Advocates Call for AIDS Supportive Units in $2B Housing Plan

Governor Andrew Cuomo is currently working with legislative leadership to flesh out details of a $2 billion housing plan. | DONNA ACETO

Governor Andrew Cuomo is currently working with legislative leadership to flesh out details of a $2 billion housing plan. | DONNA ACETO

Proponents of New York’s Plan to End AIDS are pressing Albany to include millions for supportive housing for people with AIDS in a memorandum of understanding that will detail how $2 billion in spending for housing proposed by Governor Andrew Cuomo will be spent.

“We’re optimistic that there will be money in there for the housing initiatives,” said Ginny Shubert, principal at Shubert Botein Policy Associates, a consulting firm. “That’s definitely what we’re hoping for.”

In his January 13 proposed budget for the state fiscal year that began on April 1, Cuomo called for spending $20 billion over the next five years to combat homelessness. There was a $2 billion down payment on that proposal in the budget. The Cuomo administration, Assembly Speaker Carl Heastie, and State Senate Majority Leader John Flanagan are negotiating the memo that will define how that money is spent.

Cuomo negotiating spending details with legislative leaders ahead of June adjournment

“We are continuing to discuss the MOU and there is no agreement yet, but the component to end AIDS is strongly supported by the Assembly Majority,” a spokesperson for Heastie wrote in an email.

Flanagan’s office did not respond to a request for comment. The current legislative session ends in mid-June.

The Plan to End AIDS aims to reduce new HIV infections in New York from the current roughly 3,000 a year to 750 annually by 2020. The plan uses anti-HIV drugs in HIV-negative people to keep them uninfected and it treats HIV-positive people with similar drugs so they are no longer infectious.

In addition to using anti-HIV drugs, plan proponents argue, with the backing of some science, that providing HIV-positive people with stable housing, nutrition, transportation, and other services makes it far more likely that they will adhere to their medications and have an undetectable amount of HIV in their bodies, a status that effectively means they cannot infect others.
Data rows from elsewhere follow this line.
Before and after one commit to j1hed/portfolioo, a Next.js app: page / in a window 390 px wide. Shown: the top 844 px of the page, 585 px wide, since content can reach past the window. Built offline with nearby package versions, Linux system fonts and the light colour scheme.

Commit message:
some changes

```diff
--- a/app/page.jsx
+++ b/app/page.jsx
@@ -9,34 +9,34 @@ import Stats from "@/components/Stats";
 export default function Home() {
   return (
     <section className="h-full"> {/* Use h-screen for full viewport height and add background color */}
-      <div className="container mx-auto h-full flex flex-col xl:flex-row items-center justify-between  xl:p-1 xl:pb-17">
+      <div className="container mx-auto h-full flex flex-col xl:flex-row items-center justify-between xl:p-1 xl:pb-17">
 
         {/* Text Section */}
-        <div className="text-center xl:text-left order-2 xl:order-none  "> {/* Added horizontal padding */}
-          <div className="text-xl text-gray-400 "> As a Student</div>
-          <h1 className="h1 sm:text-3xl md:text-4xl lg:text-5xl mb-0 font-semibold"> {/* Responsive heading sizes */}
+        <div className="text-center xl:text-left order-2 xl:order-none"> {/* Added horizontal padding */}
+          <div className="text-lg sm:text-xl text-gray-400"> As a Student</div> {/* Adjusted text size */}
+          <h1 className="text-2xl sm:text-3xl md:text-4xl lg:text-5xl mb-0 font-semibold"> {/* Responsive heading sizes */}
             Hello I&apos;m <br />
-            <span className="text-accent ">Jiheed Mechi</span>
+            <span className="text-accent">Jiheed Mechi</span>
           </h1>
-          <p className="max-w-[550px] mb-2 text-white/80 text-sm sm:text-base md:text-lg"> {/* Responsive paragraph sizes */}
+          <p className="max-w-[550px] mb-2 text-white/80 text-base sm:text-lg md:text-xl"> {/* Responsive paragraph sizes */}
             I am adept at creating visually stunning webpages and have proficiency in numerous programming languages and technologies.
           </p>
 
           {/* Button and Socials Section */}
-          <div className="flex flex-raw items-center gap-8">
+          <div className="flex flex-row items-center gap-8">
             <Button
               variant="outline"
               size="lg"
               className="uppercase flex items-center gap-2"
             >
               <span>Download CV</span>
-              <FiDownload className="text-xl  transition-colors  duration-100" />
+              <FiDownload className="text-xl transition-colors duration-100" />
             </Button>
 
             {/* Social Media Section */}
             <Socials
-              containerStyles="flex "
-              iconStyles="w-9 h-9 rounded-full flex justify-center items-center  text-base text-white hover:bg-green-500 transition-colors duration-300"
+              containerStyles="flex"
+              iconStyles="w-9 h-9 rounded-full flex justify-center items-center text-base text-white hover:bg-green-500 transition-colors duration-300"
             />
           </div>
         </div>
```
Out of the $2 billion under discussion between the governor and legislative leaders, advocates are asking for $50 million from the state. Of that amount, $33 million would be spent on expanding housing and services for people with HIV in New York City and $17 million would pay for such housing and services upstate. Over 90 percent of the new HIV infections in New York are in the New York City.

“It’s in the budget,” Shubert said. “There’s going to be a memorandum of understanding about how to allocate it. That will be done by the end of the session. The good thing is we got them to talk.”
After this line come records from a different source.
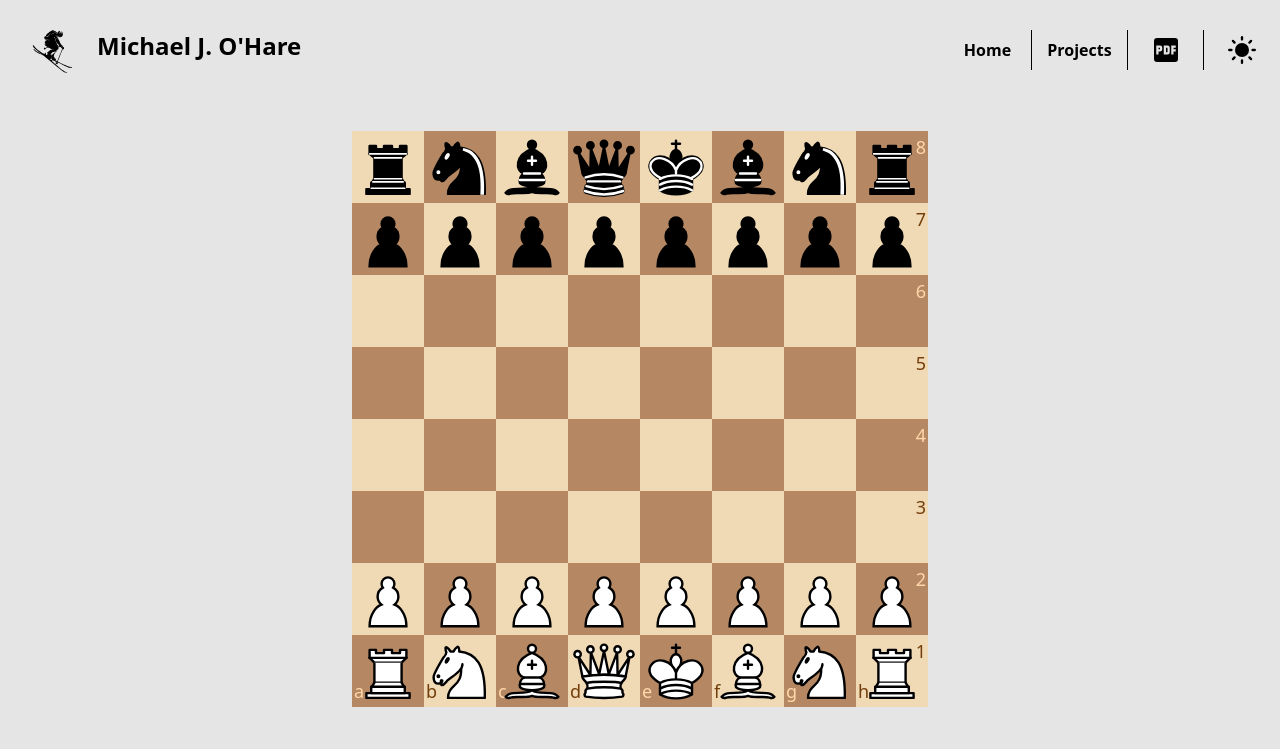
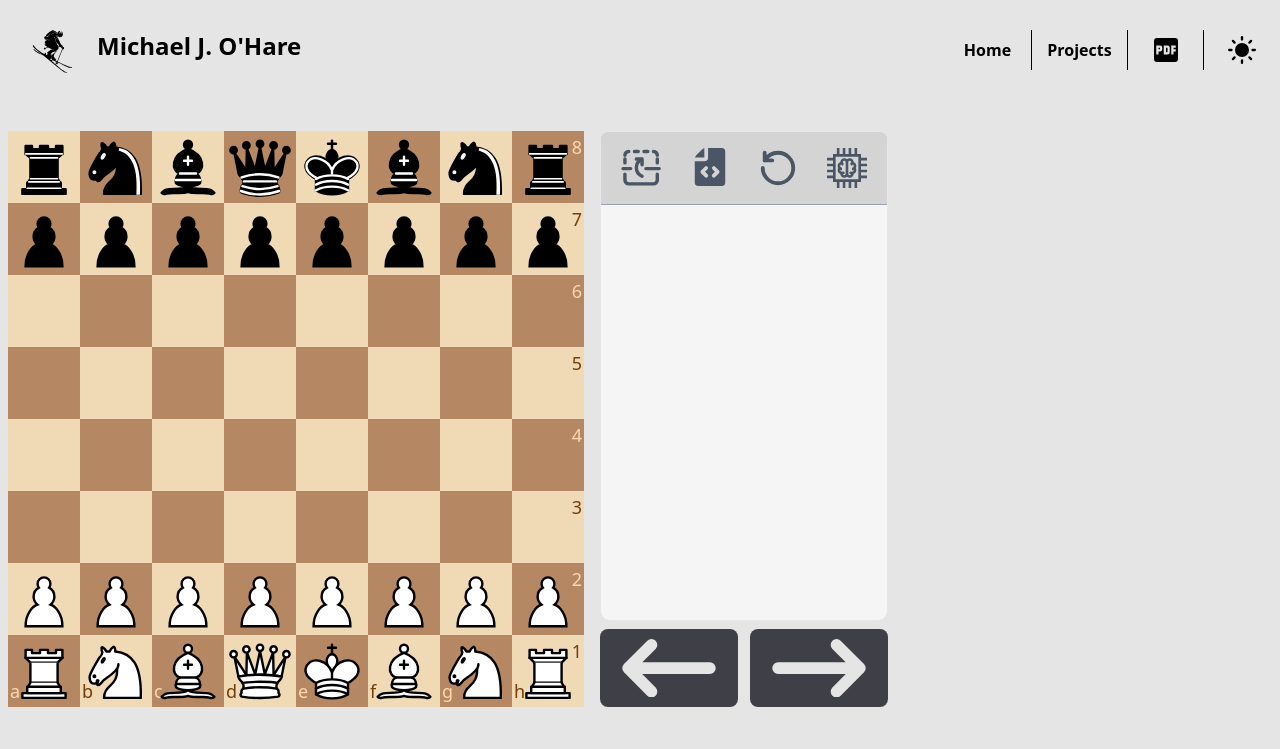
Before and after one commit to MichaelJOHare/react-portfolio-website, a Next.js app: page /projects/chess in a window 1280 px wide. Shown: the top 749 px of the page. Built offline with nearby package versions, Linux system fonts and the light colour scheme.

Commit message:
fixed width on mobile, fixed some icon sizing issues, removed some tailwind utilites to simplify styling

```diff
--- a/src/app/globals.css
+++ b/src/app/globals.css
@@ -6,16 +6,13 @@
   }
 }
 @theme {
-  --size-chess-size: min(calc((100vh - 5rem) * 0.8), calc(90vw - 4rem));
-  --height-eval-h: min(calc((100vh - 5rem) * 0.8), calc(90vw - 4rem));
+  --size-chess-size: min(calc((100vh - 5rem) * 0.8), calc(100vw - 5rem) * 0.8);
   --size-chess-square: calc(var(--size-chess-size) / 8);
-  --height-chess-h: calc((100vh - 5rem) * 0.8);
+  --height-chess-h: calc(var(--size-chess-size));
   --width-desktop-w: calc(var(--size-chess-size) * 0.5);
 
   --text-2xs: 0.65rem;
   --text-2xs--line-height: 0.975rem;
-
-  --breakpoint-desktop-md: 85rem;
 
   --color-darkSquare: #b58863;
   --color-lightSquare: #f0d9b5;
@@ -27,7 +24,5 @@
   --drop-shadow-bPiece: 0 0 0.2rem oklch(100% 0.00011 271.152);
 }
 @custom-variant dark (&:where(.dark, .dark *));
-@custom-variant mobile (@media (max-width: 85rem) or (max-height: 900px));
-@custom-variant narrow (@media (max-aspect-ratio: 1/1)); /* i feel like i shouldn't need this */
 @custom-variant progress-filled (&::-webkit-progress-bar, &);
 @custom-variant progress-unfilled (&::-webkit-progress-value, &::-moz-progress-bar);
--- a/src/app/projects/chess/components/ui/CapturedPieces.tsx
+++ b/src/app/projects/chess/components/ui/CapturedPieces.tsx
@@ -68,7 +68,7 @@ export const CapturedPieces = ({ color }: CapturedPiecesProps) => {
       Array.from({ length: count }).map((_, i) => (
         <span
           key={`${type}-${i}`}
-          className="font-mono text-3xl text-neutral-600 dark:text-neutral-200"
+          className="font-mono text-2xl text-neutral-600 dark:text-neutral-200"
         >
           {getPieceUnicode(type)}
         </span>
--- a/src/app/projects/chess/components/ui/ChessContainer.tsx
+++ b/src/app/projects/chess/components/ui/ChessContainer.tsx
@@ -9,28 +9,23 @@ export const ChessContainer = () => {
   const { evalCentipawn } = stockfishHandler;
 
   return (
-    <div className="narrow:px-2 flex items-center justify-center">
+    <div className="flex items-center justify-center px-2">
       <div
-        className={`desktop-md:flex-row mobile:flex-col flex flex-col ${stockfishEnabled ? "desktop-md:gap-0" : "gap-4"}`}
+        className={`flex w-full flex-col lg:flex-row ${stockfishEnabled ? "lg:gap-0" : "gap-4"}`}
       >
         <div className="flex">
-          <div>
-            <div className="flex w-full justify-items-start pb-1">
+          <div className="h-auto w-full">
+            <div className="flex justify-items-start pb-1">
               <CapturedPieces
                 color={isBoardFlipped ? PlayerColor.BLACK : PlayerColor.WHITE}
               />
             </div>
-            <div className="size-chess-size">
+            <div className="flex">
+              <div className="lg:size-chess-size h-auto w-full">
                 <Board />
               </div>
-            <div className="flex w-full justify-items-start">
-              <CapturedPieces
-                color={isBoardFlipped ? PlayerColor.WHITE : PlayerColor.BLACK}
-              />
-            </div>
-          </div>
               <div
-            className={`h-chess-h mobile:max-h-eval-h desktop-md:mx-0.5 mt-8 ml-0.5 w-5 overflow-hidden border border-slate-800 bg-neutral-800 dark:border-slate-100 ${
+                className={`ml-0.5 w-5 overflow-hidden border border-slate-800 bg-neutral-800 lg:mx-0.5 dark:border-slate-100 ${
                   isBoardFlipped ? "" : "rotate-180"
                 } ${stockfishEnabled ? "visible" : "hidden"}`}
               >
@@ -42,6 +37,13 @@ export const ChessContainer = () => {
                 </div>
               </div>
             </div>
+            <div className="flex w-full justify-items-start">
+              <CapturedPieces
+                color={isBoardFlipped ? PlayerColor.WHITE : PlayerColor.BLACK}
+              />
+            </div>
+          </div>
+        </div>
         <UIContainer />
       </div>
     </div>
--- a/src/app/projects/chess/components/ui/PromotionPanel.tsx
+++ b/src/app/projects/chess/components/ui/PromotionPanel.tsx
@@ -18,33 +18,32 @@ export const PromotionPanel = () => {
     promotionPieces = [...promotionPieces].reverse();
   }
 
-  const calculatePosition = (square: Square): string => {
-    const col = square.col;
-    const squareSizeInCSS = `calc(var(--size-chess-square) * ${col})`; // i think i can just use the custom property directly
-    return squareSizeInCSS;
-  };
+  const getPromotionStyles = (index: number): React.CSSProperties => {
+    const { row, col } = promotionSquare;
+    const isPlayerOnTop = promotingColor === PlayerColor.WHITE;
 
-  const getTopOffset = (index: number, color: PlayerColor): string => {
-    const isPlayerOnTop = color === PlayerColor.WHITE;
-    const topOfPromotionSquare = `calc(var(--size-chess-square) * ${promotionSquare.row})`;
+    const gridColumn = col + 1;
+    let gridRow: number;
 
     if (isPlayerOnTop) {
-      return `calc(${topOfPromotionSquare} + calc(var(--size-chess-square) * ${index}))`;
+      gridRow = row + 1 + index;
     } else {
-      return `calc(${topOfPromotionSquare} - calc(var(--size-chess-square) * ${3 - index}))`;
+      gridRow = row + 1 - (3 - index);
     }
+
+    return {
+      gridColumn,
+      gridRow,
+    };
   };
 
   return (
-    <div className="absolute z-20 flex h-full w-full flex-col backdrop-blur-xs backdrop-filter">
+    <div className="absolute inset-0 z-20 grid grid-cols-8 grid-rows-8 backdrop-blur-xs backdrop-filter">
       {promotionPieces.map((type, index) => (
         <div
           key={type}
-          className="size-chess-square absolute cursor-pointer from-amber-400 to-amber-700 hover:bg-radial"
-          style={{
-            top: getTopOffset(index, promotingColor),
-            left: calculatePosition(promotionSquare),
-          }}
+          className="size-full cursor-pointer from-amber-400 to-amber-700 hover:bg-radial"
+          style={getPromotionStyles(index)}
           onClick={() => onPromotionSelect(type)}
         >
           <img
--- a/src/app/projects/chess/components/ui/UIContainer.tsx
+++ b/src/app/projects/chess/components/ui/UIContainer.tsx
@@ -7,8 +7,8 @@ export const UIContainer = () => {
   const { depthPercentage } = stockfishHandler;
 
   return (
-    <div className="mobile:size-chess-size mobile:mt-0 desktop-md:w-desktop-w desktop-md:h-chess-h desktop-md:mt-8 flex flex-col">
-      <div className="desktop-md:pt-2 desktop-md:pb-0 desktop-md:h-[15%] desktop-md:order-last mobile:order-first mobile:pt-0 mobile:pb-2 mobile:h-1/5 mobile:w-full flex justify-between pb-3">
+    <div className="h-chess-h lg:w-desktop-w mt-2 flex w-full flex-col lg:mt-8">
+      <div className="order-first flex h-2/6 w-full justify-between pt-0 pb-2 lg:order-last lg:h-[15%] lg:pt-2 lg:pb-0">
         <UndoRedoButton direction={"left"} />
         <UndoRedoButton direction={"right"} />
       </div>
@@ -24,7 +24,7 @@ export const UIContainer = () => {
           max={100}
         ></progress>
       </div>
-      <div className="desktop-md:max-h-auto max-h-[85%] flex-1">
+      <div className="lg:max-h-auto max-h-[85%] flex-1">
         <Sidebar />
       </div>
     </div>
--- a/src/app/projects/chess/components/ui/sidebar/Sidebar.tsx
+++ b/src/app/projects/chess/components/ui/sidebar/Sidebar.tsx
@@ -104,7 +104,7 @@ export const Sidebar = () => {
   ]);
 
   return (
-    <div className="desktop-md:h-full relative h-[50vh] w-full">
+    <div className="relative h-[50vh] w-full lg:h-full">
       <div className="flex size-full flex-col rounded-lg border border-gray-200 bg-neutral-300 dark:border-gray-600 dark:bg-gray-700">
         <div className="flex flex-shrink-0 items-center justify-center border-b border-gray-400 px-3 py-2 dark:border-gray-600">
           <div className="flex w-full max-w-lg items-center justify-between">
--- a/src/app/projects/chess/components/ui/sidebar/UndoRedoButton.tsx
+++ b/src/app/projects/chess/components/ui/sidebar/UndoRedoButton.tsx
@@ -71,7 +71,7 @@ export const UndoRedoButton = ({ direction }: UndoRedoButtonProps) => {
         onClick={() => {
           handleUndoMove();
         }}
-        className="me-1.5 inline-flex w-full items-center rounded-lg bg-zinc-700 p-2.5 text-center text-sm font-medium text-neutral-200 hover:bg-zinc-900 dark:bg-zinc-900 dark:hover:bg-zinc-600"
+        className="me-1.5 inline-flex w-full items-center justify-center rounded-lg bg-zinc-700 p-2.5 text-center text-sm font-medium text-neutral-200 hover:bg-zinc-900 dark:bg-zinc-900 dark:hover:bg-zinc-600"
       >
         <LeftArrowIcon className="size-full text-neutral-200" />
         <span className="sr-only">Previous Move</span>
@@ -84,7 +84,7 @@ export const UndoRedoButton = ({ direction }: UndoRedoButtonProps) => {
         onClick={() => {
           handleRedoMove();
         }}
-        className="ms-1.5 inline-flex w-full items-center rounded-lg bg-zinc-700 p-2.5 text-center text-sm font-medium text-neutral-200 hover:bg-zinc-900 dark:bg-zinc-900 dark:hover:bg-zinc-600"
+        className="ms-1.5 inline-flex w-full items-center justify-center rounded-lg bg-zinc-700 p-2.5 text-center text-sm font-medium text-neutral-200 hover:bg-zinc-900 dark:bg-zinc-900 dark:hover:bg-zinc-600"
       >
         <RightArrowIcon className="size-full text-neutral-200" />
         <span className="sr-only">Next Move</span>
--- a/src/app/projects/chess/components/ui/sidebar/options/StockfishAnalysisToggle.tsx
+++ b/src/app/projects/chess/components/ui/sidebar/options/StockfishAnalysisToggle.tsx
@@ -36,7 +36,7 @@ export const StockfishAnalysisToggle = ({
           checked={stockfishEnabled}
           onChange={(e) => {
             setStockfishEnabled(e.target.checked);
-            onAnalysisToggle(e.target.checked);
+            onAnalysisToggle(false);
           }}
         />
         <div className="absolute h-full w-30 rounded-full bg-neutral-500 shadow-sm shadow-neutral-700 transition will-change-[box-shadow] group-hover:shadow-md peer-checked:translate-x-26 peer-checked:bg-emerald-700 peer-checked:will-change-auto dark:shadow-slate-900 dark:peer-checked:bg-emerald-600" />
--- a/src/app/projects/chess/components/ui/sidebar/options/StockfishOptionsModal.tsx
+++ b/src/app/projects/chess/components/ui/sidebar/options/StockfishOptionsModal.tsx
@@ -137,7 +137,7 @@ export const StockfishOptionsModal = ({
 
   return (
     <div
-      className={`desktop-md:mt-0 desktop-md:pb-0 mobile:min-h-148 absolute top-0 left-0 mt-2 flex size-full items-center justify-center pb-2 transition-opacity duration-200 ${
+      className={`absolute top-0 left-0 mt-2 flex size-full min-h-148 items-center justify-center pb-2 transition-opacity duration-200 lg:mt-0 lg:min-h-0 lg:pb-0 ${
         isOpen ? "z-20 opacity-100" : "pointer-events-none z-0 opacity-0"
       }`}
     >
```
Also changed, not shown: src/assets/icons/left-arrow-icon.svg, src/assets/icons/right-arrow-icon.svg. Lines whose indentation alone changed are shown as unchanged.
The city’s HIV/ AIDS Services Administration (HASA) currently serves only people with an AIDS diagnosis, an advanced stage of HIV infection. For nearly a decade, advocates have sought to expand the services HASA offers to anyone who is financially eligible and HIV-positive.
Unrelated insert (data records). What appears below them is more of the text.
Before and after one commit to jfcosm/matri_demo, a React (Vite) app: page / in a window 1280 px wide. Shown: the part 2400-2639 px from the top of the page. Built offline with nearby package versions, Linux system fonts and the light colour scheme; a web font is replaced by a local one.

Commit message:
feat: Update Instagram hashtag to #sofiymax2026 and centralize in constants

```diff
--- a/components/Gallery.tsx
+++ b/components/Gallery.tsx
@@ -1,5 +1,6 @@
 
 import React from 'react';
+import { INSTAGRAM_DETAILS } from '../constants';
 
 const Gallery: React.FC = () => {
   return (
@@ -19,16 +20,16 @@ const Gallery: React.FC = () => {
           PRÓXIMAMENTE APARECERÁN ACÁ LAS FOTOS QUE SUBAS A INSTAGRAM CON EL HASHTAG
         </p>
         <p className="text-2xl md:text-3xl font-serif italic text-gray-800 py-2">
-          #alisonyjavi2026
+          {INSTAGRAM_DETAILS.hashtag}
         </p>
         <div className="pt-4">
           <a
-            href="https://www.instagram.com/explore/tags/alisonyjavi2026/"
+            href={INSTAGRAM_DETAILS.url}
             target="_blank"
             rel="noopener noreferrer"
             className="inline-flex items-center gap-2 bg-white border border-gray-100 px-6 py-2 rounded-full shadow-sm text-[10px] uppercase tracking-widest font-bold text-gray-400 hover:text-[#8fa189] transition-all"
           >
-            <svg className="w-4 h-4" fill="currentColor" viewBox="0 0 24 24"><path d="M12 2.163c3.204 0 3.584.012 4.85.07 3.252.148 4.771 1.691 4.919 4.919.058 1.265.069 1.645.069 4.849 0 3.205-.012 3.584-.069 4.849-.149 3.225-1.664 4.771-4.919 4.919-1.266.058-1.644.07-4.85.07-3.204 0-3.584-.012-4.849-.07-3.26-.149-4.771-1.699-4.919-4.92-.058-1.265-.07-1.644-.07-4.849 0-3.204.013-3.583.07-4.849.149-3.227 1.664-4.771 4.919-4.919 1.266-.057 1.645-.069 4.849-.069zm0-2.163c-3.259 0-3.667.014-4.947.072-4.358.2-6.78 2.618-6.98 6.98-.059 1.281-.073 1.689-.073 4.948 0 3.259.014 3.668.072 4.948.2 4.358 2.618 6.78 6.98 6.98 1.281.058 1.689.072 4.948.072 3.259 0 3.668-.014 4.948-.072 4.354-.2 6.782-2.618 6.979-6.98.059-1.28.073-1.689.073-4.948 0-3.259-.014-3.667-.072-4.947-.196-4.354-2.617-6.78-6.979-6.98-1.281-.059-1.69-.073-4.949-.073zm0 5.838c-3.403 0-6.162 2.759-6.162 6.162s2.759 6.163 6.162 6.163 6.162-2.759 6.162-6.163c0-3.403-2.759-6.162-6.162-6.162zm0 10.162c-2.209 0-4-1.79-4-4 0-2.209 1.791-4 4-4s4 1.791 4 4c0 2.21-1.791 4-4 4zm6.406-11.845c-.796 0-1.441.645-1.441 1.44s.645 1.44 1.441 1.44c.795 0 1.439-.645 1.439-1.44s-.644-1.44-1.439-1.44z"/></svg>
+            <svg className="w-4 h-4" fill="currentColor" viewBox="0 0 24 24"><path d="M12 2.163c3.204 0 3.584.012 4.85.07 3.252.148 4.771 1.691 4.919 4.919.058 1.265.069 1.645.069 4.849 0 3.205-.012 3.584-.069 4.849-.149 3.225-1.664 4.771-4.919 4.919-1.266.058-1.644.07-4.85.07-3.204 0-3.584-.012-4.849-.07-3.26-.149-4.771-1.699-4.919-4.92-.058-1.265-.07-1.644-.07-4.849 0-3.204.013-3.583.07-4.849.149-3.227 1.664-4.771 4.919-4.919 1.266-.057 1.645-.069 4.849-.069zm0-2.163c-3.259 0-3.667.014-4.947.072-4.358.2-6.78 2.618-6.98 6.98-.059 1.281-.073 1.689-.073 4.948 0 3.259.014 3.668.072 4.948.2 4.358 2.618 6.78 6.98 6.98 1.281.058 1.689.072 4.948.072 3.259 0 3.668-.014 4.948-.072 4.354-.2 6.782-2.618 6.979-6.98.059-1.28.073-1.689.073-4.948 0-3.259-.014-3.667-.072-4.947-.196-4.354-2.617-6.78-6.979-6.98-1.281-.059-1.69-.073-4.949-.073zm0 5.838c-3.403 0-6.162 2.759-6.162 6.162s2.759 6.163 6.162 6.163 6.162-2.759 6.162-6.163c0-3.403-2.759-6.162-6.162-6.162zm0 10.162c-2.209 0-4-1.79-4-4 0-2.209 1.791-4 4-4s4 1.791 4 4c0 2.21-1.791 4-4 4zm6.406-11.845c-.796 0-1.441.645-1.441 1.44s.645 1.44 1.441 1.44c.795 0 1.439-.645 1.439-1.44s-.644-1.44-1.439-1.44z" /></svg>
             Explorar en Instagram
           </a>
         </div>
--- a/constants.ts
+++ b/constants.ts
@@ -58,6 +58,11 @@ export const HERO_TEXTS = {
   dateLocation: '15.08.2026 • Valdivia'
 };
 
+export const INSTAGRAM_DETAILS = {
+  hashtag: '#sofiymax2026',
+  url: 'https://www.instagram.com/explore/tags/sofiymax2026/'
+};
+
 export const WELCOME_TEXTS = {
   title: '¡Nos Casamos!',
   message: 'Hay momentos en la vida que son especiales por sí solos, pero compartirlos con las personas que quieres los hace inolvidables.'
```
With more people with HIV taking powerful anti-HIV drugs, AIDS diagnoses are increasingly rare though they still occur. This has meant that some people who are HIV-positive who need HASA services cannot get them. Last year, the de Blasio administration endorsed city legislation, which Shubert helped write, that would allow financially eligible HIV-positive people to access HASA services, but that support was contingent on the state paying part of the cost.

“We continue to hope the state will be a partner with the city in providing support for supportive and affordable housing for New Yorkers,” Karen Hinton, Mayor Bill de Blasio’s press secretary, wrote in an email to Gay City News.

Cuomo first endorsed the Plan to End AIDS in 2014. He then organized a 63-member task force, which included every leading AIDS group in the state, to write the plan. He accepted the plan at a very large public ceremony in 2015. Since then, he has consistently underfunded the plan in the state budget. At first, AIDS groups were publicly polite.

“Basically, we’re trying to strike a fine balance between vigorous and relentless pressure with even handed patience,” Mikola De Roo, a spokesperson at Housing Works, an AIDS services group, wrote in a March 2015 email that was among documents obtained by Gay City News in a Freedom of Information request made to the city’s Office of Management and Budget. “There will be plenty of opportunities in coming weeks and months to turn the heat up more and hit the Governor harder and for the harder punch to be far more effective than it would be right now.”

Charles King, the chief executive at Housing Works, is credited with devising the plan, along with Mark Harrington, the head of the Treatment Action Group, an advocacy organization. King co-chaired the task force and has been the plan’s leading champion.

Protests about the state dragging its feet have grown increasingly loud since last year, culminating in a days-long occupation in March of an office near Cuomo’s in Albany during the run up to the start of the state fiscal year. The protest was organized by VOCAL-NY, an AIDS group.

In mid-May, Cuomo introduced legislation that would enact other provisions of the Plan to End AIDS, such as expanding HIV testing and allowing pharmacies to distribute anti-HIV drugs that keep a person with a recent exposure to the virus from becoming infected without a prescription.